This coming Sunday is the 5th Sunday in Lent, Year C. In yesterday’s post all the accusers and the crowd of people had left the scene. This prepares for the fourth and final stage of this story–Jesus’ response to the woman (vv. 10-11). He straightens up and asks for a report of what happened, as if he had been totally oblivious to what took place as he concentrated on his writing. He does not ask her about the charges but rather about that aspect of the situation most heartening to the woman: Woman, where are they? Has no one condemned you? (v. 10).
But there is one left who could still execute the judgment; the required eyewitness had left the scene.
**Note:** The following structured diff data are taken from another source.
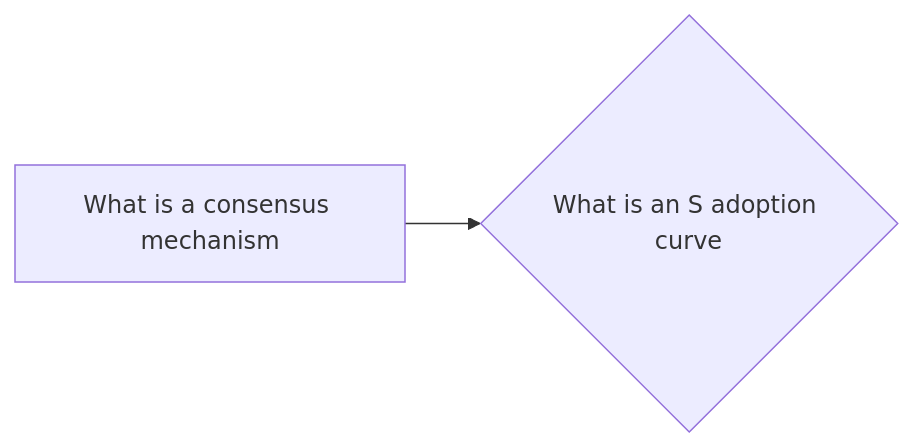
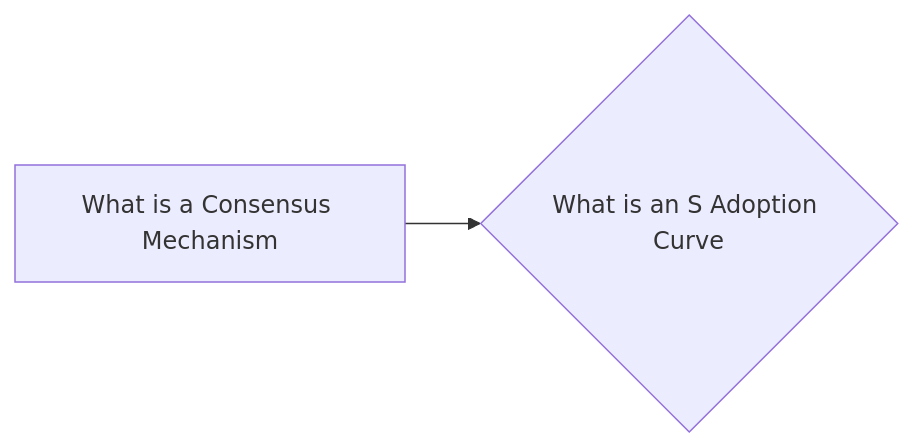
Before and after one commit to lpurdy01/crypto-knowledge-map: the diagram in notes/What_is_an_S_Adoption_Curve.md, drawn with Mermaid. The commit also changed 50 other files, not shown here.

````diff
--- a/notes/What_is_an_S_Adoption_Curve.md
+++ b/notes/What_is_an_S_Adoption_Curve.md
@@ -8,4 +8,4 @@
 ```mermaid
 graph LR
-1["What is a consensus mechanism"]-->0{"What is an S adoption curve"}
+1["What is a Consensus Mechanism"]-->0{"What is an S Adoption Curve"}
 ```
````
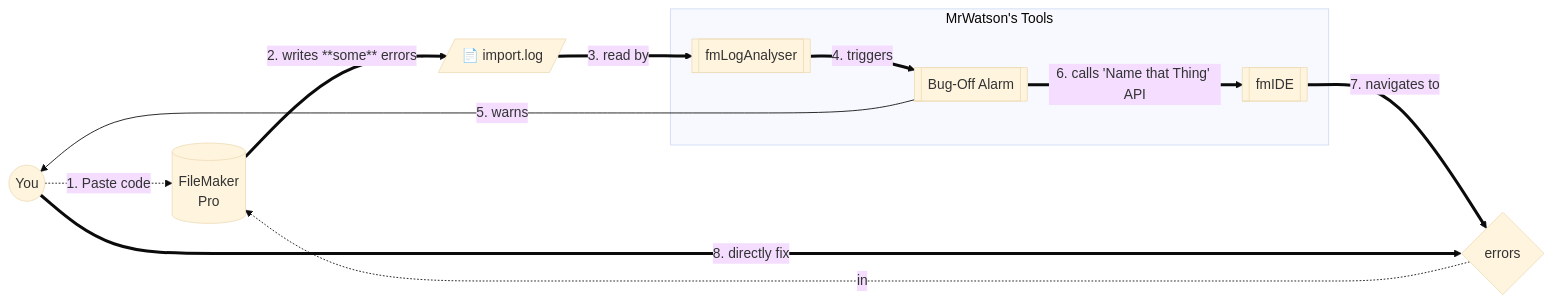
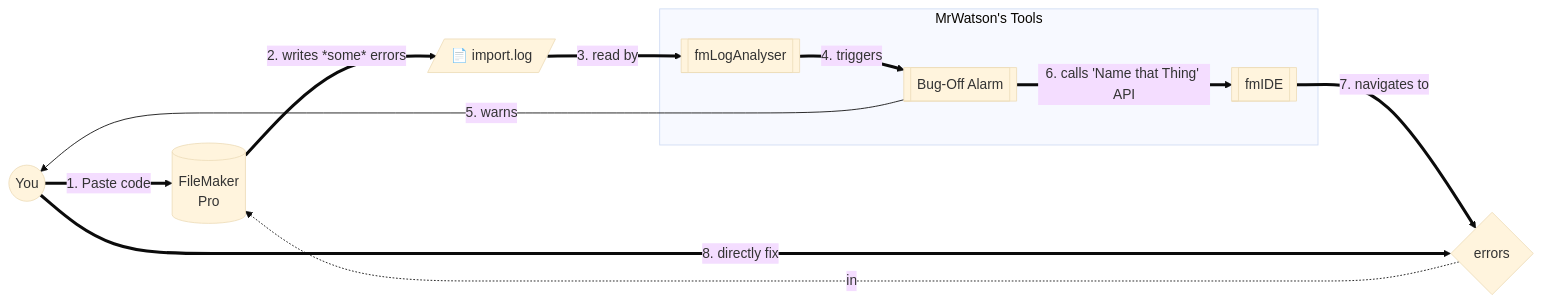
One commit to mrwatson-de/fmworkmate.github.io changed the fourth of 5 diagrams in did-that-just-break.md. Above: the diagram before and after it, drawn with Mermaid (base theme). The commit also changed other lines of this file, not shown here.

````diff
--- a/did-that-just-break.md
+++ b/did-that-just-break.md
@@ -229,29 +235,29 @@
     ```mermaid
     ---
     config:
     layout: elk
     ---
     flowchart LR
         You((You))
         FMP[("FileMaker
         Pro")]
         log[/"📄 import.log"/]
         errors{"errors"}
 
-        You -. "1. Paste code"             .-> FMP
-        FMP == "2. writes **some** errors" ==> log
+        You == "1. Paste code"         ==> FMP
+        FMP == "2. writes *some* errors" ==> log
 
         subgraph mrwatsons-tools["MrWatson's Tools"]
             fmLA[["fmLogAnalyser"]]
             alarm[["Bug-Off Alarm"]]
             fmIDE[["fmIDE"]]
         end
 
         log    == "3. read by"      ==> fmLA
         fmLA   == "4. triggers"     ==> alarm
         alarm  -- "5. warns"        --> You
         alarm  == "6. calls 'Name that Thing' API" ==> fmIDE
         fmIDE  == "7. navigates to" ==> errors
         errors -. "in"              .-> FMP
         You    == "8. directly fix" ==> errors
     ```
````
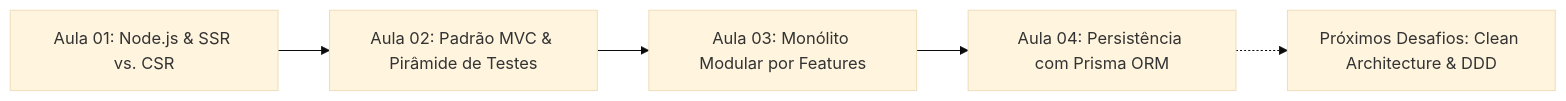
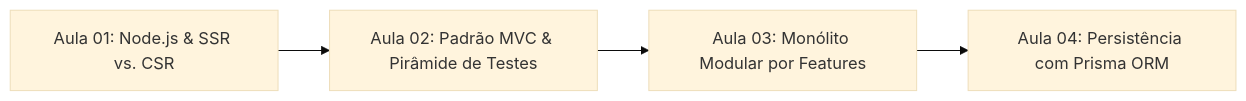
The diagram in README.md (FranGnMoraes/atividades-webII-tads), drawn with Mermaid (base theme) before and after one commit. The commit also changed other lines of this file, not shown here.

Commit message:
docs: remove seção de roadmap futuro do README

````diff
--- a/README.md
+++ b/README.md
@@ -25,7 +25,6 @@
 ```mermaid
 flowchart LR
     A["Aula 01: Node.js & SSR vs. CSR"] --> B["Aula 02: Padrão MVC & Pirâmide de Testes"]
     B --> C["Aula 03: Monólito Modular por Features"]
     C --> D["Aula 04: Persistência com Prisma ORM"]
-    D -.-> E["Próximos Desafios: Clean Architecture & DDD"]
 ```
````
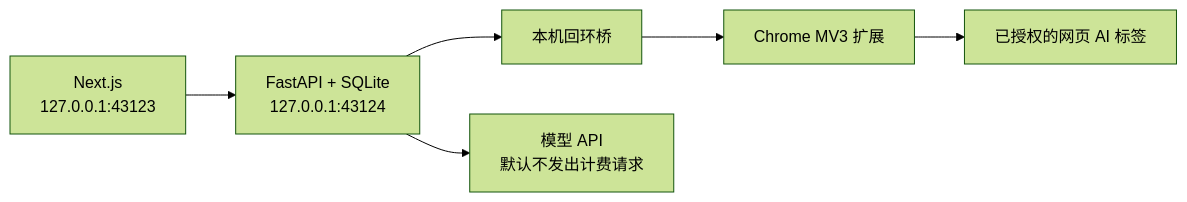
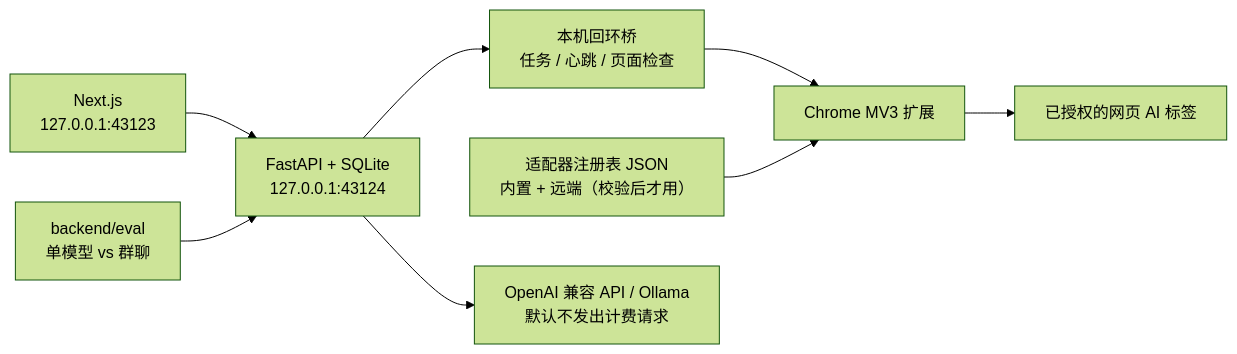
One commit to tahffo68hk-hash/chatclumer changed the diagram in README.md. Above: the diagram before and after it, drawn with Mermaid (forest theme). The commit also changed other lines of this file and 2 other files, not shown here.

Commit message:
0.5.0 docs: competitor approaches + desktop/packaging handoff spec, README architecture and roadmap

````diff
--- a/README.md
+++ b/README.md
@@ -99,8 +109,10 @@
 ```mermaid
 flowchart LR
   UI["Next.js<br/>127.0.0.1:43123"] --> API["FastAPI + SQLite<br/>127.0.0.1:43124"]
-  API --> Bridge["本机回环桥"]
+  API --> Bridge["本机回环桥<br/>任务 / 心跳 / 页面检查"]
   Bridge --> Ext["Chrome MV3 扩展"]
+  Reg["适配器注册表 JSON<br/>内置 + 远端（校验后才用）"] --> Ext
   Ext --> Tabs["已授权的网页 AI 标签"]
-  API --> Providers["模型 API<br/>默认不发出计费请求"]
+  API --> Providers["OpenAI 兼容 API / Ollama<br/>默认不发出计费请求"]
+  Eval["backend/eval<br/>单模型 vs 群聊"] --> API
 ```
````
Is she hopeful at this point or still quite frightened? We can only speculate as to whether the woman was familiar with Jesus and his embodiment of the mercy of God. In any case, she becomes a memorable example of the fact that “God did not send his Son into the world to condemn the world, but that the world might be saved through him” (3:17). Jesus says to her, “Neither do I condemn you. Go, and from now on do not sin any more” (8:11).
There are two schools of thought about Jesus’ final words to the woman. One line of thought holds that not condemning is different than forgiveness. The woman had as yet given no sign of repentance or of faith. What Jesus does is to show mercy and to call her to righteousness. He condemned the sin and not the sinner. But more than that, he called her to a new life in which not only is forgiveness of sins available, but a new quality of life that overcomes the power of sin (cf. 8:32-36; 1 Jn 3:4-6).
The other school of thought is that Jesus has forgiven this instance of her sin, but it is a mercy of this moment and now she needs to leave her life of sin, to amend the whole of her life.